My fourth-grade teacher wasn’t particularly effective. That’s what I most certainly would have said to you when I was nine.
Nearly three decades later, I can assure you that the fourth-grade Brandon had it all wrong. Mrs. Blimline (a name I could never forget) was a remarkable teacher. She had a beautiful way of communicating to her students. Teaching is a gift, and she was truly gifted.
I didn’t see it. I didn’t want to see it. She was so very hard on me. And that created a gulf between us that might as well have put us miles apart.
Despite all of that, I managed to pay attention during our English lessons. Maybe it was my personal fervor for reading. Who knows? But for those 40 minutes during the longest days, set inside the longest academic year of my life, I would pay remarkably close attention to what she said.
That year she introduced the analogy.
Now, had she told me, “Brandon, this is going to improve the way you reach people,” I might have unhardened my heart to her. Perhaps even begun to like her. But that wasn’t our path. I was arrogant, and she was so very hard on me.
After all these years, I understand why.
She saw a storyteller in me. In the way that I spoke to my friends – in the way I gave presentations – and, even in the way I spoke to her. In effect, she saw my future before I could see my future. I suppose wisdom provides such insights.
She was right. About everything. But I wouldn’t learn that until much later.
The analogy, as she explained it, was an element of communication that brought emotion into our stories. That, in turn, touched the hearts of all parties involved.
I could resonate with that. It was, after all, the hearts of those closest to me in which I was most interested.
There was a particularly poignant analogy she used one day to describe my obstinacy in her class, and how that might inhibit my potential. I remember that day like it was yesterday (though I will have to paraphrase … it was, after all, 28 years ago):
“Your gift to understand things and connect things isn’t much different from a man who created the first production car: Mr. Henry Ford. Your rejection of the norm is no different than Henry’s rejection of the idea that cars needed to be built one at a time. People rejected the assembly line at the time, but he insisted that it was going to revolutionize the industry. Your love for people and knowledge and your pushing against all things favoring conformity is your assembly line. What you will be forced to figure out before this life is over is how your assembly line is going to change the world.”
The best advice I would ever get in my 37 years happened when I was nine years old … and, I didn’t even say thank you.
But I’m doing so now by discussing how this small story is literally changing how I communicate in my everyday business life. I break things down, like she did, with analogies.
Simplicity. Drawing connection through opposing themes to reinforce a point. It’s a subtly brilliant concept, and yet we’ve dropped its use in mainstream, corporate communication.
I had the privilege to speak last year at my Leadership Harrisburg Area graduation, and Mrs. Blimline was my literary inspiration. My whole speech was one, ginormous analogy that relied on a rhyming syntax taken from Dr. Seuss, who was often cited in Mrs. Blimline’s class as a model for communication.

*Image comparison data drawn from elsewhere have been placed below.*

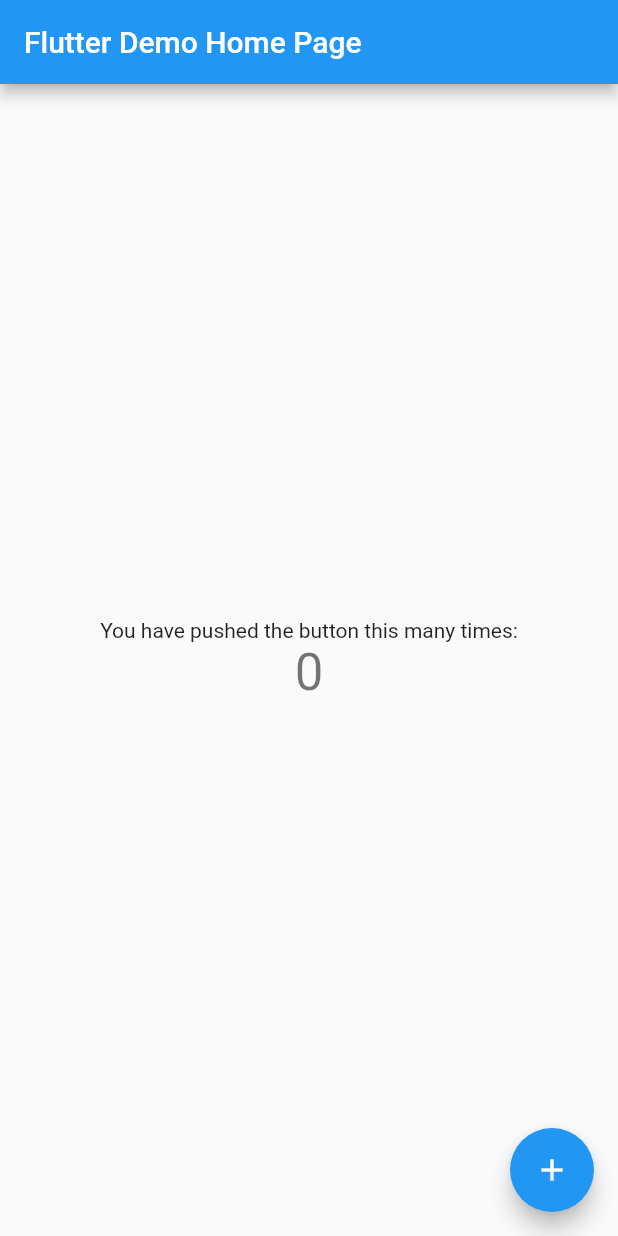
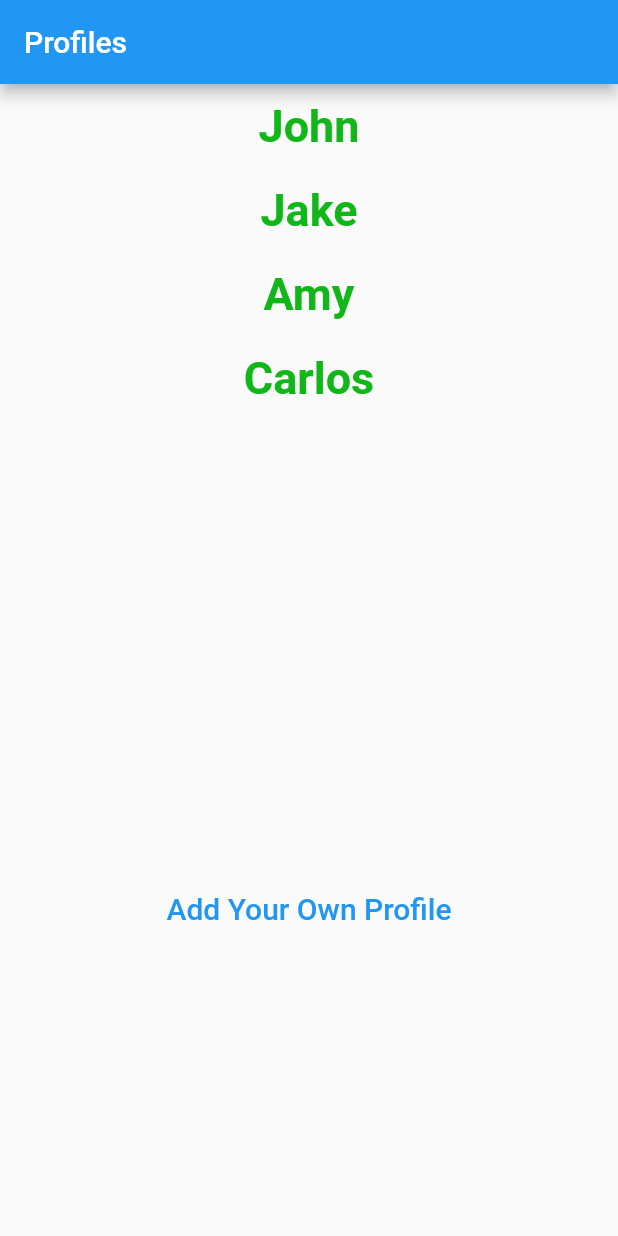
Before and after one commit to chizy7/Card-io, a Flutter app: the screen it shows after launch, on a phone screen of 412 x 824 dp. Run offline on Flutter 3.47's test engine with Material 2 defaults, Android fonts, the phone set to English and light mode, and no system bars.

Commit message:
Created the profiles screen that comes after user signs up for the first time

```diff
--- a/my_app/lib/main.dart
+++ b/my_app/lib/main.dart
@@ -1,4 +1,9 @@
+// Copyright 2018 The Flutter team. All rights reserved.
+// Use of this source code is governed by a BSD-style license that can be
+// found in the LICENSE file.
+
 import 'package:flutter/material.dart';
+import './profiles.dart';
 
 void main() {
   runApp(const MyApp());
@@ -7,109 +12,50 @@ void main() {
 class MyApp extends StatelessWidget {
   const MyApp({super.key});
 
-  // This widget is the root of your application.
   @override
   Widget build(BuildContext context) {
     return MaterialApp(
-      title: 'Flutter Demo',
-      theme: ThemeData(
-        // This is the theme of your application.
-        //
-        // Try running your application with "flutter run". You'll see the
-        // application has a blue toolbar. Then, without quitting the app, try
-        // changing the primarySwatch below to Colors.green and then invoke
-        // "hot reload" (press "r" in the console where you ran "flutter run",
-        // or simply save your changes to "hot reload" in a Flutter IDE).
-        // Notice that the counter didn't reset back to zero; the application
-        // is not restarted.
-        primarySwatch: Colors.blue,
+      title: 'Welcome to Flutter',
+      home: Scaffold(
+        appBar: AppBar(
+          title: const Text('Profiles'),
+        ),
+        body: Profiles(),
       ),
-      home: const MyHomePage(title: 'Flutter Demo Home Page'),
     );
   }
 }
 
-class MyHomePage extends StatefulWidget {
-  const MyHomePage({super.key, required this.title});
+// class Profiles extends StatefulWidget {
+//     const Profiles({super.key});
 
-  // This widget is the home page of your application. It is stateful, meaning
-  // that it has a State object (defined below) that contains fields that affect
-  // how it looks.
+//     @override
+//     State<Profiles> createState() => _ProfileState();
+//   }
 
-  // This class is the configuration for the state. It holds the values (in this
-  // case the title) provided by the parent (in this case the App widget) and
-  // used by the build method of the State. Fields in a Widget subclass are
-  // always marked "final".
-
-  final String title;
-
-  @override
-  State<MyHomePage> createState() => _MyHomePageState();
-}
-
-class _MyHomePageState extends State<MyHomePage> {
-  int _counter = 0;
-
-  void _incrementCounter() {
-    setState(() {
-      // This call to setState tells the Flutter framework that something has
-      // changed in this State, which causes it to rerun the build method below
-      // so that the display can reflect the updated values. If we changed
-      // _counter without calling setState(), then the build method would not be
-      // called again, and so nothing would appear to happen.
-      _counter++;
-    });
-  }
-
-  @override
-  Widget build(BuildContext context) {
-    // This method is rerun every time setState is called, for instance as done
-    // by the _incrementCounter method above.
-    //
-    // The Flutter framework has been optimized to make rerunning build methods
-    // fast, so that you can just rebuild anything that needs updating rather
-    // than having to individually change instances of widgets.
-    return Scaffold(
-      appBar: AppBar(
-        // Here we take the value from the MyHomePage object that was created by
-        // the App.build method, and use it to set our appbar title.
-        title: Text(widget.title),
-      ),
-      body: Center(
-        // Center is a layout widget. It takes a single child and positions it
-        // in the middle of the parent.
-        child: Column(
-          // Column is also a layout widget. It takes a list of children and
-          // arranges them vertically. By default, it sizes itself to fit its
-          // children horizontally, and tries to be as tall as its parent.
-          //
-          // Invoke "debug painting" (press "p" in the console, choose the
-          // "Toggle Debug Paint" action from the Flutter Inspector in Android
-          // Studio, or the "Toggle Debug Paint" command in Visual Studio Code)
-          // to see the wireframe for each widget.
-          //
-          // Column has various properties to control how it sizes itself and
-          // how it positions its children. Here we use mainAxisAlignment to
-          // center the children vertically; the main axis here is the vertical
-          // axis because Columns are vertical (the cross axis would be
-          // horizontal).
-          mainAxisAlignment: MainAxisAlignment.center,
-          children: <Widget>[
-            const Text(
-              'You have pushed the button this many times:',
-            ),
-            Text(
-              '$_counter',
-              style: Theme.of(context).textTheme.headline4,
-            ),
-          ],
-        ),
-      ),
-      floatingActionButton: FloatingActionButton(
-        onPressed: _incrementCounter,
-        tooltip: 'Increment',
-        child: const Icon(Icons.add),
-      ), // This trailing comma makes auto-formatting nicer for build methods.
-    );
-  }
-}
+//   class _ProfileState extends State<Profiles> {
+//     @override
+//     Widget build(BuildContext context) {
+//       final List<String> words = ["John", "Jake", "Amy", "Carlos"];
+//       return ListView(
+//         children: words.map((data) =>ListTile(
+//           title: Align(
+//             alignment: Alignment.center,
+//             child: Text(data,
+//                       style: TextStyle(
+//                       fontWeight: FontWeight.bold,
+//                       fontSize: 30,
+//                       color: Color(0xff11b719)))
+//           ),
+//           onTap: () => ScaffoldMessenger.of(context).showSnackBar(SnackBar(
+//             content: Text("$data",
+//                           style: TextStyle(
+//                           fontWeight: FontWeight.bold,
+//                           fontSize: 14,
+//                           color: Color(0xff11b719))),
+//             duration: Duration(seconds: 2)
+//           )),
+//         )).toList(),
+//       );
+//     }
+//   }
--- /dev/null
+++ b/my_app/lib/profiles.dart
@@ -0,0 +1,59 @@
+import 'package:flutter/material.dart';
+
+
+class Profiles extends StatefulWidget {
+    const Profiles({super.key});
+
+    @override
+    State<Profiles> createState() => _ProfileState();
+  }
+
+  class _ProfileState extends State<Profiles> {
+    @override
+    Widget build(BuildContext context) {
+      final List<String> words = ["John", "Jake", "Amy", "Carlos"];
+      return Scaffold(
+        body: Column(
+        children: [
+            Container(
+            height: 500,
+            width: 500,
+            child: ListView(
+        children: words.map((data) =>ListTile(
+          title: Align(
+            alignment: Alignment.center,
+            child: Text(data,
+                      style: TextStyle(
+                      fontWeight: FontWeight.bold,
+                      fontSize: 30,
+                      color: Color(0xff11b719)))
+          ),
+          onTap: () => ScaffoldMessenger.of(context).showSnackBar(SnackBar(
+            content: Text("$data",
+                          style: TextStyle(
+                          fontWeight: FontWeight.bold,
+                          fontSize: 14,
+                          color: Color(0xff11b719))),
+            duration: Duration(seconds: 2)
+          )),
+        )).toList(),
+
+        )),
+        Container(
+            height: 100,
+            width: 500,
+            child: TextButton(
+                style: ButtonStyle(
+                    foregroundColor: MaterialStateProperty.all<Color>(Colors.blue),
+                ),
+                onPressed: () { },
+                child: Text('Add Your Own Profile',
+                        style: TextStyle(
+                            fontSize: 20,
+                        ),
+                    ),
+                ),
+        ),
+      ]));
+    }
+  }
```
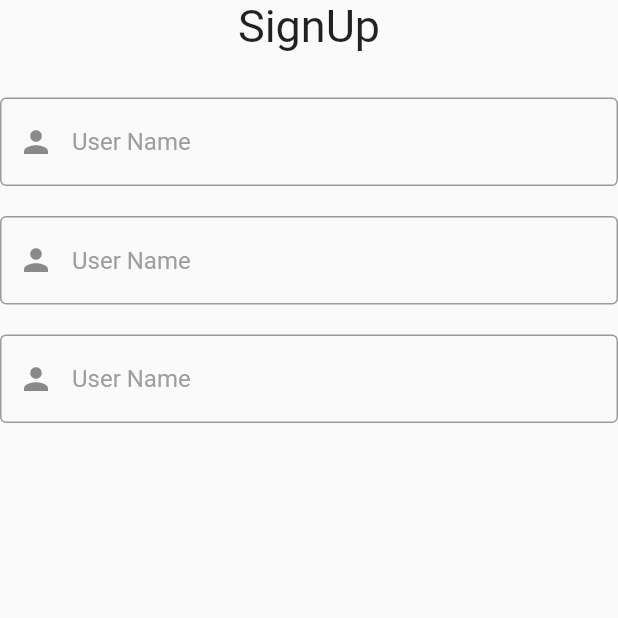
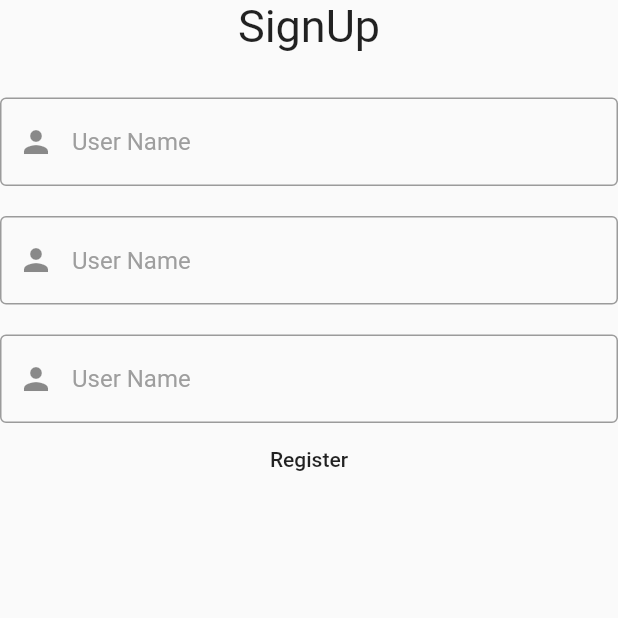
Before and after one commit to Rehab-Sobhy/Complete-Ecommerce-App, a Flutter app: the screen it shows after launch, on a phone screen of 412 x 824 dp, the top half of it. Run offline on Flutter 3.47's test engine with Material 2 defaults, Android fonts, the light colour scheme and no system bars; our stand-ins replace bloc, easy_localization, flutter_bloc.

Commit message:
create register function create custom textfield create register screen

```diff
--- a/lib/auth/auth_cubit/auth_cubit.dart
+++ b/lib/auth/auth_cubit/auth_cubit.dart
@@ -10,7 +10,7 @@ import 'package:http/http.dart';
 class AuthCubit extends Cubit<AuthState> {
   AuthCubit() : super(IntialAuthState());
 
-  void register({
+  static void register({
     required String name,
     required String phone,
     required String password,
--- a/lib/auth/register.dart
+++ b/lib/auth/register.dart
@@ -16,6 +16,7 @@ class Regiset_Screen extends StatefulWidget {
 }
 
 class _Regiset_ScreenState extends State<Regiset_Screen> {
+  final formKey = GlobalKey<FormState>();
   final TextEditingController nameController = TextEditingController();
   final TextEditingController emailController = TextEditingController();
   final TextEditingController passwordController = TextEditingController();
@@ -23,7 +24,9 @@ class _Regiset_ScreenState extends State<Regiset_Screen> {
   Widget build(BuildContext context) {
     return BlocConsumer<AuthCubit, AuthState>(
       builder: ((context, state) {
-        return Scaffold(
+        return Form(
+          key: formKey,
+          child: Scaffold(
             body: Column(
               children: [
                 Text(
@@ -60,7 +63,15 @@ class _Regiset_ScreenState extends State<Regiset_Screen> {
                     if (state is RegisterSuccsess) {}
                   },
                 ),
+                MaterialButton(
+                  onPressed: () {
+                    if (formKey.currentState!.validate()) {}
+                  },
+                  child: Text("Register"),
+                  minWidth: double.infinity,
+                )
               ],
+            ),
           ),
         );
       }),
```
Lines whose indentation alone changed are shown as unchanged.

Storytellers are analogists. They draw convergence through contrasting themes. And I’m seeing this impact in my work today.
If you were to walk into my office, literally walk up to anyone in that office, they could quote at least one or two of my more clichéd analogies.
Sure, they can be a little lame. But, the point is people remember. And if they can remember a story because of an analogy, they are far more likely to utilize its message when speaking in the future.
And if we are so lucky as to have a good message to share, we’ve now equipped those individuals with the tools to pass that story along in a way that can be received well and retained.
If our leaders can continue to communicate with analogies, breaking things down simplistically, information flow will assuredly improve, and the barriers to communication will fall away naturally.
Thank you, Henry Ford, for the assembly line. But, more importantly, thank you, Mrs. Blimline, for forcing me to find my own assembly line.
Brandon Rogers is a partner at LinkBankcorp Inc., a startup bank in Cumberland County. His past experience includes finance roles at Giant, Highmark and JPMorgan.